Instead, the researchers found larger differences between worker and queen wasp brains in species where adult wasps fought for dominance – a finding that suggests brain plasticity, or development in adulthood in response to environmental and behavioral needs. O’Donnell noted that sampling juvenile wasps at multiple stages of brain development would help confirm the finding suggested by his study that only looked at adult wasp brains.
Rachel Ewing | EurekAlert!
Immune Defense Without Collateral Damage
23.01.2017 | Universität Basel
The interactome of infected neural cells reveals new therapeutic targets for Zika
23.01.2017 | D'Or Institute for Research and Education
For the first time ever, a cloud of ultra-cold atoms has been successfully created in space on board of a sounding rocket. The MAIUS mission demonstrates that quantum optical sensors can be operated even in harsh environments like space – a prerequi-site for finding answers to the most challenging questions of fundamental physics and an important innovation driver for everyday applications.
According to Albert Einstein's Equivalence Principle, all bodies are accelerated at the same rate by the Earth's gravity, regardless of their properties. This...
An important step towards a completely new experimental access to quantum physics has been made at University of Konstanz. The team of scientists headed by...
Yersiniae cause severe intestinal infections. Studies using Yersinia pseudotuberculosis as a model organism aim to elucidate the infection mechanisms of these...
Researchers from the University of Hamburg in Germany, in collaboration with colleagues from the University of Aarhus in Denmark, have synthesized a new superconducting material by growing a few layers of an antiferromagnetic transition-metal chalcogenide on a bismuth-based topological insulator, both being non-superconducting materials.
While superconductivity and magnetism are generally believed to be mutually exclusive, surprisingly, in this new material, superconducting correlations...
Laser-driving of semimetals allows creating novel quasiparticle states within condensed matter systems and switching between different states on ultrafast time scales
Studying properties of fundamental particles in condensed matter systems is a promising approach to quantum field theory. Quasiparticles offer the opportunity...

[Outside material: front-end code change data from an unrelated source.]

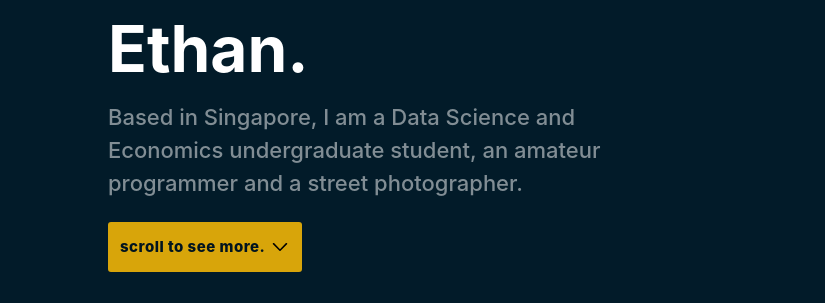
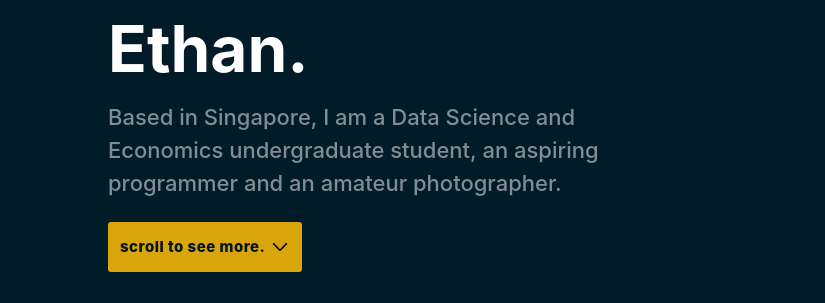
Before and after one commit to ethan-cyj/ethan-cyj.github.io, a plain HTML site: page index.html in a window 1280 px wide. Shown: the part 423-726 px from the top of the page, 0-825 px from the left. Drawn offline with Linux system fonts and the light colour scheme; grey boxes are pictures that could not be loaded.

Commit message:
Update index.html

```diff
--- a/index.html
+++ b/index.html
@@ -41,7 +41,7 @@
                 <div class="left-home">
                     <p>Hello, it's me</p>
                     <h1>Ethan.</h1>
-                    <p class="home-intro">Based in Singapore, I am a Data Science and Economics undergraduate student, an amateur programmer and a street photographer. </p>
+                    <p class="home-intro">Based in Singapore, I am a Data Science and Economics undergraduate student, an aspiring programmer and an amateur photographer. </p>
                     <a class="scroll-button-wrapper" href="#about">
                         <div class="scroll"> scroll to see more.</div>
                         <img class="scroll-icon" src="images/scroll-arrow.svg" > <!--to find legit icon-->
```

19.01.2017 | Event News
10.01.2017 | Event News
09.01.2017 | Event News
23.01.2017 | Health and Medicine
23.01.2017 | Physics and Astronomy
23.01.2017 | Process Engineering